Another cool stat to keep all of my Twitter followers from committing Chip Caray in the first inning after a lead-off double: The Yankees were a combined 21-14 against the teams in the AL that made the playoffs — 9-9 against the Red Sox (after starting 0-8, by the way), 5-5 against the Angels and 7-0 against the Twins.
If you are an avid reader of, “Off the Wall” or you listen to the “Off the Wall: The Podcast,” you know what I think about things “on paper.” If it’s on paper, it means it’s in the past. You can break down stats all you want. It’s a new season, it’s a new day, and at the end of this series, there will be new heroes to revere.
Every time I make my way to the field at Yankee Stadium, whether it was the old place or the new Pinstriped Palace, I instantaneously turn into a kid again. I can’t help it. Doc Brown and the Delorean not necessary. It’s just how it is. I can’t help it. Didn’t I just say that? I know I’m a reporter, and a journalist, but when I interview Yankee legends it’s like a natural high. Look, when Reginald Martinez Jackson walks over and says he’ll answer a couple of questions, well then I just turn into a babbling mess. Like I said, I can’t help it, I’m a fan. I have been since I was a fetus. (My mother still has the ultrasound where they saw the interlocking NY on my forehead)
Of course, I’m kidding, but you get it, I’m a huge fan.
Okay, back to Reggie.
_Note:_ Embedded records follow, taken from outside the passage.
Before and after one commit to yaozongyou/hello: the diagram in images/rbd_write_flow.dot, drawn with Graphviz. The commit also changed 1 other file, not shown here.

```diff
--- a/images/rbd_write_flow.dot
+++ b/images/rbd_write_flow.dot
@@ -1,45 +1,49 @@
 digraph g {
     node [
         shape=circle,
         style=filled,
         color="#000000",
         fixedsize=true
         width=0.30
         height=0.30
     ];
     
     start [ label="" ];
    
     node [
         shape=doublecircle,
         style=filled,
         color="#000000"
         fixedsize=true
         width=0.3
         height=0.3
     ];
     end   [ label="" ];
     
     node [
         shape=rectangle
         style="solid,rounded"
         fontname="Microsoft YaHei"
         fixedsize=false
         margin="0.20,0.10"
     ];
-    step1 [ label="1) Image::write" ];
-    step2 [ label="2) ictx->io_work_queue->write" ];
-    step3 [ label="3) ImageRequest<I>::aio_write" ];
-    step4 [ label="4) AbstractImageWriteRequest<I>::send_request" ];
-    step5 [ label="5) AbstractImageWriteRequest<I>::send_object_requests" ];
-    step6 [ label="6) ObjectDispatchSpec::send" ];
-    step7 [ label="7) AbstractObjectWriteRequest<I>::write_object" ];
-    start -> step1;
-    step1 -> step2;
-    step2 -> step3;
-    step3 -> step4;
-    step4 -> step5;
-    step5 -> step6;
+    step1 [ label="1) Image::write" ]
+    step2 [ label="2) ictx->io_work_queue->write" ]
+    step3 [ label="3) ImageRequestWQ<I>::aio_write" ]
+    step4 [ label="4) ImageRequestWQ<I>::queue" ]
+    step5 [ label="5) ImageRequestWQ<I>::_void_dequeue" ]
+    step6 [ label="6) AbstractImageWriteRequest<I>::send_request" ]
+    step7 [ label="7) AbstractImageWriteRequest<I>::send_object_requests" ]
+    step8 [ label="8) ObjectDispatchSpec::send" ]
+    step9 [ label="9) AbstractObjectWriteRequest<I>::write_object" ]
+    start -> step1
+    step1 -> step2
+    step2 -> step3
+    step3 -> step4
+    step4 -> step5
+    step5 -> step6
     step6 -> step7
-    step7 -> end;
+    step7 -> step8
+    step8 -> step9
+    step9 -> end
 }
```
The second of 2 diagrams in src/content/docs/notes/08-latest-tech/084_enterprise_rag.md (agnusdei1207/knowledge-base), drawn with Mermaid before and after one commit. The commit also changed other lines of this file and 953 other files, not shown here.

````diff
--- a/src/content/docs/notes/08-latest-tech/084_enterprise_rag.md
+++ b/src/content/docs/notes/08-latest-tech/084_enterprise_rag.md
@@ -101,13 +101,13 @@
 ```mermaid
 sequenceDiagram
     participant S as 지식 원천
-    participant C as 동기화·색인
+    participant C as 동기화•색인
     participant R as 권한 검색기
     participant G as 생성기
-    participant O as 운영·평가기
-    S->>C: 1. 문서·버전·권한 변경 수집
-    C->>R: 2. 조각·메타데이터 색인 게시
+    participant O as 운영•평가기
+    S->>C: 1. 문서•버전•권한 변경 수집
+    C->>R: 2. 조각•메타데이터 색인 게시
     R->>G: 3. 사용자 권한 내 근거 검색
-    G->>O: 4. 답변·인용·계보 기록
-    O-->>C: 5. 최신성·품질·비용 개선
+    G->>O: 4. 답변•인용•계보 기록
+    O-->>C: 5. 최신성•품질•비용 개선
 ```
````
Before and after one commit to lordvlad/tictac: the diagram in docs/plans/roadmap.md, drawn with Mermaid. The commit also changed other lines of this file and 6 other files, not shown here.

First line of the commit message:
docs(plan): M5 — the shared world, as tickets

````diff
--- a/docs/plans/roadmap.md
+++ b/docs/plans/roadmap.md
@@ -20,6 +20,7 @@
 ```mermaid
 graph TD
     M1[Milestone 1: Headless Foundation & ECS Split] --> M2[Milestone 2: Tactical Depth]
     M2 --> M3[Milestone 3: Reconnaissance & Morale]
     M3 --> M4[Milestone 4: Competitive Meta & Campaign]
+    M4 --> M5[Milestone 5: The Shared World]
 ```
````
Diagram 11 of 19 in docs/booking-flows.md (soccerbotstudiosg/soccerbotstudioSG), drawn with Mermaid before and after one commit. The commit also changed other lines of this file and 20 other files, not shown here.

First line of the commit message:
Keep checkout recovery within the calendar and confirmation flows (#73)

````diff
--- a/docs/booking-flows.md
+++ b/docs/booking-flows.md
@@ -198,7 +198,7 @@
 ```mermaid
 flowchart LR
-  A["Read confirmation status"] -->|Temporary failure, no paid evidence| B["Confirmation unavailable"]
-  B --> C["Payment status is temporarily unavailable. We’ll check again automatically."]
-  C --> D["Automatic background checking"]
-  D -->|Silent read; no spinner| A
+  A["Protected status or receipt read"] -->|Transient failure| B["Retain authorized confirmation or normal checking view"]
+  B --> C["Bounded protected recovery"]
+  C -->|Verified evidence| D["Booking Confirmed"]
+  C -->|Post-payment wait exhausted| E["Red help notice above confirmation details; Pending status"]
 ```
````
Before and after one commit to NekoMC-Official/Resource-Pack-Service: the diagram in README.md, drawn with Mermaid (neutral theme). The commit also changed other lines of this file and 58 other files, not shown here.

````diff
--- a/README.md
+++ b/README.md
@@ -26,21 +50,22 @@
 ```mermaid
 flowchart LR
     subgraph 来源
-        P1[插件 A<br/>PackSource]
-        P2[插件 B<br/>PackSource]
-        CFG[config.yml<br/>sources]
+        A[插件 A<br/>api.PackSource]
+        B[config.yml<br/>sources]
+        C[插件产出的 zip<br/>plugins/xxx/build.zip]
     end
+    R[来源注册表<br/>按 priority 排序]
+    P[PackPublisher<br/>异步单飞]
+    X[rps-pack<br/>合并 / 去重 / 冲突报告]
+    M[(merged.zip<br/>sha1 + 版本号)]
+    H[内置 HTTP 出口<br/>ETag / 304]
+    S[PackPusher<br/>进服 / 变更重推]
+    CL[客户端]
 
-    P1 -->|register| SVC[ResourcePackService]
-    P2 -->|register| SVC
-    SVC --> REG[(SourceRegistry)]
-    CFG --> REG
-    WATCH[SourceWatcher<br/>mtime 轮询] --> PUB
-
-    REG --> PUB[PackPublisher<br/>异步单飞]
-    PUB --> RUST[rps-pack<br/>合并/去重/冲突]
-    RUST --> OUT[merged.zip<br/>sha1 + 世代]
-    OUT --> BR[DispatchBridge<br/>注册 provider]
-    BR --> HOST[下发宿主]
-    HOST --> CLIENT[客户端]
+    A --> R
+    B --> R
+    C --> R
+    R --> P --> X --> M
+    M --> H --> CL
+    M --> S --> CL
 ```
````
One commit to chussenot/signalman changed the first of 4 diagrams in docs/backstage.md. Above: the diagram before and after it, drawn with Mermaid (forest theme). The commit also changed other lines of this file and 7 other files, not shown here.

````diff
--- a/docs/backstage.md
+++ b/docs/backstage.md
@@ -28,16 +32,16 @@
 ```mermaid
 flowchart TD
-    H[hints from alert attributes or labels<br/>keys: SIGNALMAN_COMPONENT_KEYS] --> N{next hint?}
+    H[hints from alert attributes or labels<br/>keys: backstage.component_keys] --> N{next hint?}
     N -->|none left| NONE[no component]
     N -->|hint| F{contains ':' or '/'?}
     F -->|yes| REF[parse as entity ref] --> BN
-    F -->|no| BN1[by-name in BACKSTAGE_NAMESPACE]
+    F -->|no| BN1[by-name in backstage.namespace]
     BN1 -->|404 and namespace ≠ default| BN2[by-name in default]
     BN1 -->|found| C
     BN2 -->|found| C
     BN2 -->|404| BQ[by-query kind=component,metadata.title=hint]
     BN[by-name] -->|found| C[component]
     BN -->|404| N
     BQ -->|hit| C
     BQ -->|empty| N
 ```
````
The man hit three home runs in a single game in the World Series. He will always and forever be a part of Yankee lore, and here is a kid that grew up a Yankee fan in a small town called South River, New Jersey, on the field before a postseason game interviewing a Yankee legend. It’s going to affect me a little bit. Sorry if everything I learned in Broadcast Journalism goes out the window.
Sometimes I have to jump back and pinch myself. I have a pretty cool job, I have to admit. Should I be a rabid fan when I do an interview? No. Should I be detatching myself from my fandom? Yes. I know that. But I can’t help myself. Everyone on my block dreamed that one day we would be a New York Yankee. Well, I am as close as anyone will ever be, they all live vicariously through me, and I’m loving every minute of it.